The time has come for Irish pro-life advocates to question whether they can continue to support Amnesty Ireland.
Three weeks ago, Colm O’Gorman, the Executive Director of Amnesty Ireland, travelled to El Salvador as part of Amnesty’s “My Body, My Rights” campaign. When it comes to abortion, this campaign’s slogan “It’s your body. Know your rights” completely ignores the reality that the unborn child isn’t part of his/her mother’s body. He or she has separate organs and limbs, even a different blood type on occasion. But there is no acknowledgement of the humanity of this vulnerable human being in Amnesty’s campaign for decriminalization.
More and more, the Irish branch is becoming entrenched in the campaign to further widen Ireland’s abortion laws.
When the appalling Protection of Human Life During Pregnancy Act was going through the Irish Houses of Parliament last year, one might have expected Amnesty Ireland to demand full accountability from the Government, requiring them to produce evidence to show that abortion treats suicidal ideation (the most controversial aspect of the Act was a clause allowing abortion for the full nine months of pregnancy where the woman in question is suffering from suicidal ideation). No such evidence was produced, because there is no evidence anywhere in the world to show that abortion is a treatment for suicidal feelings – and yet Amnesty Ireland did not join the ranks of those opposing the implementation of the Act on these grounds.
In late September 2014, Colm O’Gorman was one of the participants in a pro-choice conference called “Building a Coalition to Repeal the 8thAmendment.” As readers of LifeNews will be aware, pro-choice campaigners are currently trying to raise interest in a campaign to hold a referendum that would allow the Irish public to decide whether or not they want to retain a provision which guarantees protection for the life of the unborn child in the Irish Constitution. Removal of the provision would remove any protection for the unborn in the Constitution. At the September conference, Colm O’Gorman told the audience that Amnesty Ireland required the Irish Government to bring its abortion law in line with “international human rights law”. This, he said, would involve the decriminalization of abortion in the case of rape, incest or fatal foetal abnormality.
There was no mention or acknowledgement of the fact that the original wording of the Eighth Amendment, as inserted by a majority of the Irish electorate in 1983, included the clause “…with due regard to the equal right to life of the mother”. That phrasing gave Ireland the unique distinction of ensuring that doctors in Ireland had a duty of care towards both mother and unborn child. In the years since 1983, this served Ireland well as its maternal mortality rate was among the lowest in the world, far lower than that recorded in countries where abortion was freely available. Women in Ireland were always entitled to whatever medical treatment they needed while pregnant – a fact ignored and misrepresented in 2013 when the Irish Government insisted on introducing abortion legislation.

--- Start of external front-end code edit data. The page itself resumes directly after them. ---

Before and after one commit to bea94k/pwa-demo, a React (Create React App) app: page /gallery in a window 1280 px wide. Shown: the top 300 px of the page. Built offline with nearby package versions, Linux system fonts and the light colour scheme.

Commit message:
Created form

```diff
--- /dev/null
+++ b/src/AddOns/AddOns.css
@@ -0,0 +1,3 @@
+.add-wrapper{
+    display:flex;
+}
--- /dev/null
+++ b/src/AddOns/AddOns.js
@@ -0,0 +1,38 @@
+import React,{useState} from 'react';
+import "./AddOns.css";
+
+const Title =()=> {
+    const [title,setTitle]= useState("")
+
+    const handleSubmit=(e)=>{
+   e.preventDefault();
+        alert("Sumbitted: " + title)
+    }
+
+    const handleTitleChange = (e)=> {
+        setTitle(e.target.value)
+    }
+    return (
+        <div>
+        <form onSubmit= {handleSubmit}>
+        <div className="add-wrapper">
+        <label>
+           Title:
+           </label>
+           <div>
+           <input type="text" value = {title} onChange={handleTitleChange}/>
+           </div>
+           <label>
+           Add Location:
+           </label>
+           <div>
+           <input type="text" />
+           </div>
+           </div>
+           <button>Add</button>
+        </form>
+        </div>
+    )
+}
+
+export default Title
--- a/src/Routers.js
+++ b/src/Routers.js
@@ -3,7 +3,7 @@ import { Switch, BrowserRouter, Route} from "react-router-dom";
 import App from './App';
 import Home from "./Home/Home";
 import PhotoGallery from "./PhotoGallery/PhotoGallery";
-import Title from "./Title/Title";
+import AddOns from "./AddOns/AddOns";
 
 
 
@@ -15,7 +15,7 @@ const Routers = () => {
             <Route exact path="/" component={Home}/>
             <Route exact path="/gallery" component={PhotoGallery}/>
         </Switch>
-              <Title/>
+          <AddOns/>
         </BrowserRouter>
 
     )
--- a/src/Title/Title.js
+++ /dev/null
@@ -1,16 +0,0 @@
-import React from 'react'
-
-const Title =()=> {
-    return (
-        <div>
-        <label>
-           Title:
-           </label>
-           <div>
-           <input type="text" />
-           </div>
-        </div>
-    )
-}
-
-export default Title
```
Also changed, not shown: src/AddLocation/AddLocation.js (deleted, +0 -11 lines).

But the Irish branch of Amnesty, and indeed, the international organization, seems to be missing the point. When it talks about bringing pressure to bear on the Irish Government to fall in line with “international human rights law”, perhaps a little more thought should be given to whether that law actually protects the rights of human beings. Isn’t that what Amnesty is supposed to do – act as an international watchdog, check to see if the laws that are being proposed actually do what they claim to do?
If “international human rights law” allows one human being to have their life ended at the decision of another, then there’s something wrong with the law that allows such a flagrant abuse of the right to life. After all, there is no “right to abortion” in international human rights law – why is Amnesty acting as if it exists?
There is, however, a right to life. Article 3 of the Universal Declaration of Human Rights confirms that “Everyone has the right to life, liberty and security of person.”
It is this life-affirming declaration which should be the backbone of Amnesty’s work. Without the right to life, all other rights are meaningless. It’s high time that Amnesty International, and all of its national affiliates, stopped whitewashing the issue of abortion is such a disrespectful way, airbrushing the unborn child out of the discussion completely and ignoring the voices of women and girls who say that their own lives have been damaged by abortion.
In Ireland, pro-life supporters have no option but to part ways with Amnesty. In campaigning for abortion, it has betrayed not just the right to life, but also the vision of one of its founders, Nobel Laureate Sean MacBride, who supported the Eighth Amendment to the Irish Constitution. By a cruel irony, Amnesty Ireland promotes its pro-choice stance from its head office which is named “Sean MacBride House”.
What a tragedy that the great aspirations of those who founded Amnesty have been besmirched by the wordplay and hypocrisy of current pro-choice arguments, which continue to set one group of human beings over another. Amnesty’s good work in other areas will ultimately be forever tarnished by its ongoing failure to defend the right to life of the most vulnerable, voiceless human beings among us.